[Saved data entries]
┌────────
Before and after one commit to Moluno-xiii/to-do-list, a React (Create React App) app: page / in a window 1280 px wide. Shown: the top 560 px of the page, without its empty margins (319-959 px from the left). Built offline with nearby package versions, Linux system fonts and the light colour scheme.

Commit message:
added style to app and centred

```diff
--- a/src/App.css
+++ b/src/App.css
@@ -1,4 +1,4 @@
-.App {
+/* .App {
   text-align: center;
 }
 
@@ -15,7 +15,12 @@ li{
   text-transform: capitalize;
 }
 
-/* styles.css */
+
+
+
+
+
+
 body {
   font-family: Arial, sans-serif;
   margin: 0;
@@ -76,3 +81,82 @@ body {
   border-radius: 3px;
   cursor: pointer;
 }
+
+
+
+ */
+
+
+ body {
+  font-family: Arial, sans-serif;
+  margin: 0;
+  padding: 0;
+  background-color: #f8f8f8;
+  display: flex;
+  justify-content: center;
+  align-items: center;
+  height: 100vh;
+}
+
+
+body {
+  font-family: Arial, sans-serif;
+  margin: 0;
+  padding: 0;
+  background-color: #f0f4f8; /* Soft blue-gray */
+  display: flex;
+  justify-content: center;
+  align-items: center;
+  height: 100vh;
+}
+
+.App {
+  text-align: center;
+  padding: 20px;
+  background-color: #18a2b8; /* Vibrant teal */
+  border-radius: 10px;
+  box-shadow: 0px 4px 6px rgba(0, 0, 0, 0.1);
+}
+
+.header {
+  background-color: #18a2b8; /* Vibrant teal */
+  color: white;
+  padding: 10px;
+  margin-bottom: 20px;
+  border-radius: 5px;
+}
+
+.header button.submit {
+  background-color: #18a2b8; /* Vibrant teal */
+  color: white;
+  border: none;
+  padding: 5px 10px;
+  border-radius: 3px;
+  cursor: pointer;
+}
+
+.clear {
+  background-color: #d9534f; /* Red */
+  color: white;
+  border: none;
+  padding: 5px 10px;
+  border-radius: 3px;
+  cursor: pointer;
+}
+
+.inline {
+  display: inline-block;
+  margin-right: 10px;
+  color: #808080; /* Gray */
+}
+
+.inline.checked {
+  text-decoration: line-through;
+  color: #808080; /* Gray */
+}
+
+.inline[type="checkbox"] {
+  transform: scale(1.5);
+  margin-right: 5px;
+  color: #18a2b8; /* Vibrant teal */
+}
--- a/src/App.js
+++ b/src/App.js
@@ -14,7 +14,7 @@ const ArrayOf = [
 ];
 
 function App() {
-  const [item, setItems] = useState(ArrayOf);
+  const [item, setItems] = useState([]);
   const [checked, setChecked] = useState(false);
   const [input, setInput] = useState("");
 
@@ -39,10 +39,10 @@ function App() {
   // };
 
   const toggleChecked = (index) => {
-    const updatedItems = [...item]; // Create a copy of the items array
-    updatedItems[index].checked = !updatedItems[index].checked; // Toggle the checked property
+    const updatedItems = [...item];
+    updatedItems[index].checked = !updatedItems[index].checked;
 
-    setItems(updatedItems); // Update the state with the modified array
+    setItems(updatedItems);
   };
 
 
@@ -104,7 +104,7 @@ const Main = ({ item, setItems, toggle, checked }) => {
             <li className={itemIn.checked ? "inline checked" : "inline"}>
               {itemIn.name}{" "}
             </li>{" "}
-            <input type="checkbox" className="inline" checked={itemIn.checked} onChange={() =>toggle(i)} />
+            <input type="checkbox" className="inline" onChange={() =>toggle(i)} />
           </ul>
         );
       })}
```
└────────
[Exercise instructions]: Scan the lines above for "text", then copy every one that has it.

[Output for this exercise]:
   text-align: center;
   text-transform: capitalize;
+  text-align: center;
+  text-decoration: line-through;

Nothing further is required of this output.